PROBLEM REQUIREMENTS
For the material below, the sole required output is the number of lines that include "import".

*** Opening of PROVIDED ENTRIES ***

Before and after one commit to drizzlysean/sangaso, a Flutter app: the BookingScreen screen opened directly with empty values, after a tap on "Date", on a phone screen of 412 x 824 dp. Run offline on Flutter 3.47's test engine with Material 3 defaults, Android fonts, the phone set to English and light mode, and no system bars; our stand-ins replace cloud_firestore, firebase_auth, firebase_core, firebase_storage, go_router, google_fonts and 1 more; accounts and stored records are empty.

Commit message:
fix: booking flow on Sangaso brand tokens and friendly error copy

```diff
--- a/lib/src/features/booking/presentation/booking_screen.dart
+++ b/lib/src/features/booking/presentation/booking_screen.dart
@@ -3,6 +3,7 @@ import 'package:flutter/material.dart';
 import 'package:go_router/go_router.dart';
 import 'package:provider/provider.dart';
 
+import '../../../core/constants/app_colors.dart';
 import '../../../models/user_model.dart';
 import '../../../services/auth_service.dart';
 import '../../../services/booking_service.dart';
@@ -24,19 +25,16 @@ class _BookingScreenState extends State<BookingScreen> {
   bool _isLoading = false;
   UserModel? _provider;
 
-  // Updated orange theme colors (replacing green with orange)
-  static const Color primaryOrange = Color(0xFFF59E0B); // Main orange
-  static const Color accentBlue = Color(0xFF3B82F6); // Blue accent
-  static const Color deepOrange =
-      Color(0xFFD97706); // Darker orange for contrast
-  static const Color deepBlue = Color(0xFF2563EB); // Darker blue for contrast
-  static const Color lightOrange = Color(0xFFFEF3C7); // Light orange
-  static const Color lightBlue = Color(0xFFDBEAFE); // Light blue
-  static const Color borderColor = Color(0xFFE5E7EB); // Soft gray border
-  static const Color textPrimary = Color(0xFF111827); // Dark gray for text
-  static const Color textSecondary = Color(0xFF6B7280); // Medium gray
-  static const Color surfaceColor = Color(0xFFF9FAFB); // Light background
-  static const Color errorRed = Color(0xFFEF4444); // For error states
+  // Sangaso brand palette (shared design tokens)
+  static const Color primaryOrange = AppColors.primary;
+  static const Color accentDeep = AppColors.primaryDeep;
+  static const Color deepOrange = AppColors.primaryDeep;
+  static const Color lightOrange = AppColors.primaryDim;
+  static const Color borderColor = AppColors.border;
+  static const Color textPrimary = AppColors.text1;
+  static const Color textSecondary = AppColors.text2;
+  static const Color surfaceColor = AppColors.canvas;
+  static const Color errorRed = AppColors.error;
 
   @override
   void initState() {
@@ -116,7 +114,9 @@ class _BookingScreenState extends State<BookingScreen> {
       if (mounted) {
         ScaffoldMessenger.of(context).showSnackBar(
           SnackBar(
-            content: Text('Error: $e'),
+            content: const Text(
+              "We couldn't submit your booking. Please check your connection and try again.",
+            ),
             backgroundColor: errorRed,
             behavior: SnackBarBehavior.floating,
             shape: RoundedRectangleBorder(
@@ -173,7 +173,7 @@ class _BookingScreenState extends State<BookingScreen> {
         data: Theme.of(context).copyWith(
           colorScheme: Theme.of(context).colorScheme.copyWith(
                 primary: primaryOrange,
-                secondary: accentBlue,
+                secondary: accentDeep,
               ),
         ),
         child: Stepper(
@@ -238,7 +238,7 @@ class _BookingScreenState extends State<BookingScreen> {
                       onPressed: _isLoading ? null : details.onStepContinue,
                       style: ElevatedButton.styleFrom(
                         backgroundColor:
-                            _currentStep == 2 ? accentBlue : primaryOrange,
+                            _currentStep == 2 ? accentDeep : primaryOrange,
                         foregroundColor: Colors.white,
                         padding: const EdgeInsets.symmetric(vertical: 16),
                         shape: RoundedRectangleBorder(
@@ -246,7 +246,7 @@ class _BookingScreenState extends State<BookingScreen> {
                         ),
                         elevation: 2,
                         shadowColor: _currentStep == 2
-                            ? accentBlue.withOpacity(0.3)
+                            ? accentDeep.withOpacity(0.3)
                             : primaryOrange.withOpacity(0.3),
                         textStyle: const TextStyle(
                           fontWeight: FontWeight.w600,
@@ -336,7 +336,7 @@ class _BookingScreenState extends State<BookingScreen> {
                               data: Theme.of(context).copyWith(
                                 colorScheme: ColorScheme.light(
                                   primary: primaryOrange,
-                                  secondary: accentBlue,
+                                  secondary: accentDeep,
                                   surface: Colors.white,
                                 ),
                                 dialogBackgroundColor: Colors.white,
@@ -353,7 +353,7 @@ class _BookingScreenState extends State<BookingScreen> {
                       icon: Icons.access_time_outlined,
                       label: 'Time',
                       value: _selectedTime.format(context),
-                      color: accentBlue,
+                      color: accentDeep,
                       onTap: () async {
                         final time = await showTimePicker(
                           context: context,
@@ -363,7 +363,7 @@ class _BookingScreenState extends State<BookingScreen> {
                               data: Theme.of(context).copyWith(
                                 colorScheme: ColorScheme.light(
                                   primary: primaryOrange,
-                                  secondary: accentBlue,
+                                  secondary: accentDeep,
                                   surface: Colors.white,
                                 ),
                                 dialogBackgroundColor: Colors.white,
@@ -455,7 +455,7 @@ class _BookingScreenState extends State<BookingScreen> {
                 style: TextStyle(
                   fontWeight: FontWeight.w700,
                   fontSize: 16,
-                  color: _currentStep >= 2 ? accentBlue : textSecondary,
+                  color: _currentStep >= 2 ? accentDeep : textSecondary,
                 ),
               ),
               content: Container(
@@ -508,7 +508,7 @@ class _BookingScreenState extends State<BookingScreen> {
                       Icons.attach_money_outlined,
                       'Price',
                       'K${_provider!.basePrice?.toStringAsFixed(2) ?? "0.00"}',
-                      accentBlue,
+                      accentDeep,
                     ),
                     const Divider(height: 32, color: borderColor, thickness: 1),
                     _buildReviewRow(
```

*** Close of PROVIDED ENTRIES ***

EXERCISE RESPONSE
7